One of the things that impressed me about WeHostels when I first met Diego and Alex was the quality of the company they were keeping. In the first months of the company’s life, WeHostels amassed a number of crucial relationships, such as those with Start-Up Chile and NXTP Labs. With those in place, the team made a strategic decision to raise capital from a group of investors that included two critical factors. First, the group was geographically diverse, with investors from the United States, Europe, and Latin America. Second, the group included investors with early stage investing experience, knowledge of the travel industry, or both. A number of the individuals who wrote checks to WeHostels were seasoned travel industry executives who understood the vision of the company and could actually work to promote its interests in their networks across various geographies.

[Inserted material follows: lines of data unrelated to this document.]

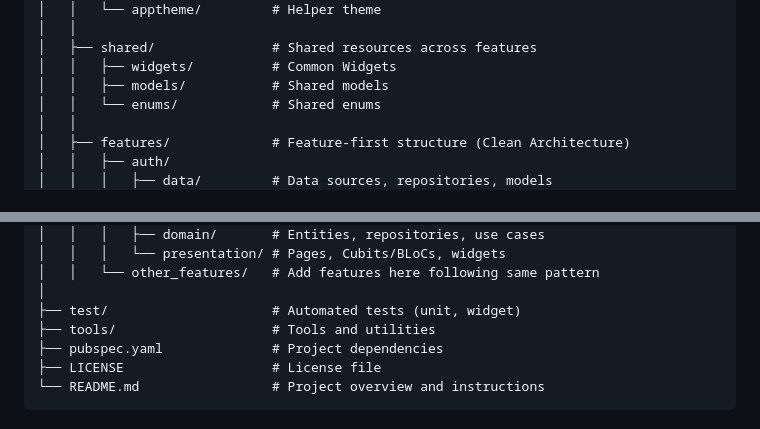
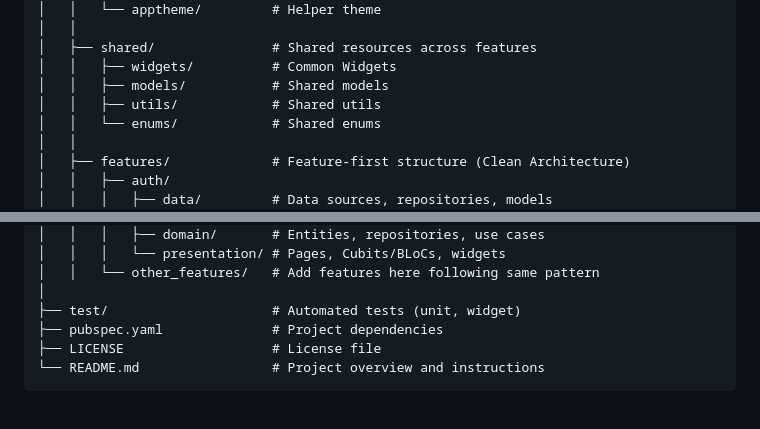
Before and after one commit to Tristaaaaan/revo, a Markdown page: README.md, 2 parts joined by grey strips. Drawn GitHub-style.

```diff
--- a/README.md
+++ b/README.md
@@ -49,6 +49,7 @@ The user can also search, create, and modify their job sources.
     │   ├── shared/               # Shared resources across features
     │   │   ├── widgets/          # Common Widgets
     │   │   ├── models/           # Shared models
+    │   │   ├── utils/            # Shared utils
     │   │   └── enums/            # Shared enums
     │   │
     │   ├── features/             # Feature-first structure (Clean Architecture)
@@ -71,7 +72,6 @@ The user can also search, create, and modify their job sources.
     │   │   └── other_features/   # Add features here following same pattern
     │
     ├── test/                     # Automated tests (unit, widget)
-    ├── tools/                    # Tools and utilities
     ├── pubspec.yaml              # Project dependencies
     ├── LICENSE                   # License file
     └── README.md                 # Project overview and instructions
```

2. Take Calculated Risks
In the summer of 2012, WeHostels erased its website. The decision was not capricious, but rather was based on data that showed organic traffic to mobile was growing 3x faster than desktop traffic. Moreover, the team believed there was a distinct advantage to focusing on mobile and the competitive landscape showed that there was ample room for improvement. Given that reality – as well as the need to focus both management energy and capital – WeHostels decided to exclusively commit to a mobile strategy. While this move seemed slightly audacious at the time, it was based on data, as well as a careful read of secular trends in the consumer tech space. Still, it required a good dose of conviction to make that decision. In the end, the move to mobile paid off. WeHostels positioned itself as a mobile-centric travel company and a natural acquisition target for companies looking to build out stronger mobile capabilities. The headline from PandoDaily on the day of the acquisition says it all: “Web 1.0 travel site StudentUniverse buys its way into mobile with WeHostels deal.”
3. Build Credibility in Your Industry
Even though WeHostels raised capital from a collection of boldfaced names in the travel industry, the team worked to further raise its profile in the travel space. This initiative fell squarely on the shoulders of Diego Saez-Gil, who traveled the globe to build the company’s brand. He also built bridges with the universe of companies that could either partner with or potentially acquire the company in the future. His efforts were helped in 2012 when the company was named the “Most Innovative Travel Startup of the Year” at the PhoCusWright Conference. This honor, along with sustained efforts to remain on the radar screen of all of the relevant industry players, ensured that WeHostels continued to be top of mind.
4. Run Lean, With Zero Ego, & Be Persistent
Beyond these critical elements, the success of the WeHostels team can also be attributed to a combination of execution, focus, attitude, and heart. The best way to attract a strategic acquirer, beyond having an excellent product, is to build the kind of team that a buyer would be proud to integrate into its organization.
The WeHostels story showcases both lessons and inspiration for the legions of startups that are coming out of Latin America. It’s also hopefully a sign of times yet to come. Less than two months after the WeHostels acquisition was announced, Comenta.tv, another NXTP alum, revealed that it had been acquired by Denver-based Wayin. I’m not sure what they’re putting in the water over at NXTP Labs, but this acquisition, also by a strategic player, highlights one indisputable fact: Latin American born startups are building technology-based products that are attracting buyers from outside the region.